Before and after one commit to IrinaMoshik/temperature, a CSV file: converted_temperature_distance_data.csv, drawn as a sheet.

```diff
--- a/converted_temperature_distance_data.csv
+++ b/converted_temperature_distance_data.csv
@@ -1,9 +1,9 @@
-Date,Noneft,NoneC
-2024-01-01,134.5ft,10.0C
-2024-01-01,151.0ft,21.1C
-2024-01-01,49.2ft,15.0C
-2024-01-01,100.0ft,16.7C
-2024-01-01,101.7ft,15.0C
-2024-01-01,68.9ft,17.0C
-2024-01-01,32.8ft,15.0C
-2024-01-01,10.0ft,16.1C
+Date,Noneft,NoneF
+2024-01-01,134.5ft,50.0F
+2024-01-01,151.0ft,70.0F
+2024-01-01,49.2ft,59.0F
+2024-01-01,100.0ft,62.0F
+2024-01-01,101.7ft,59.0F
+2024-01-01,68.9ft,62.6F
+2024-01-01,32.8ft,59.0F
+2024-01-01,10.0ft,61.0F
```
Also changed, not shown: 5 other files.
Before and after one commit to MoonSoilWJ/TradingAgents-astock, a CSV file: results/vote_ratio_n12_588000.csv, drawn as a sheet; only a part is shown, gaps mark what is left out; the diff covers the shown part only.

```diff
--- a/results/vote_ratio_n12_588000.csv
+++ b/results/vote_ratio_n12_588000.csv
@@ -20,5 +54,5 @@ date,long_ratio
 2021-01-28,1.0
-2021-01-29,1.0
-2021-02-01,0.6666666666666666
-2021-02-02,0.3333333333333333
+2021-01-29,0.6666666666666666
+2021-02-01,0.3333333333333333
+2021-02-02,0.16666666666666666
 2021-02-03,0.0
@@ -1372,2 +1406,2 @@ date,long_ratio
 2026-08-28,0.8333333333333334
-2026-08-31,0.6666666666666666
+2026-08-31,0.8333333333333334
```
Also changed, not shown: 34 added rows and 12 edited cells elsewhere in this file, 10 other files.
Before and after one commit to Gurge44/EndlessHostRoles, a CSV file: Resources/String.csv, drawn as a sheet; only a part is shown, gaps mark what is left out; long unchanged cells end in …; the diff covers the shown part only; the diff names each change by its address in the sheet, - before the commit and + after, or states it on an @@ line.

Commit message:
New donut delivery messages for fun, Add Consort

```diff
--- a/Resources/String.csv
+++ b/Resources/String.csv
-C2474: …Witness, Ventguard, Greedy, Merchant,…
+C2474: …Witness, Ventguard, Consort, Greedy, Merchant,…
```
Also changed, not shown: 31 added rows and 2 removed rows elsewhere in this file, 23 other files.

====================

_THE TASK_.
Across the entries, state how many lines contain "Witness", giving the number only.

_RESULT FOR THIS TASK_.
2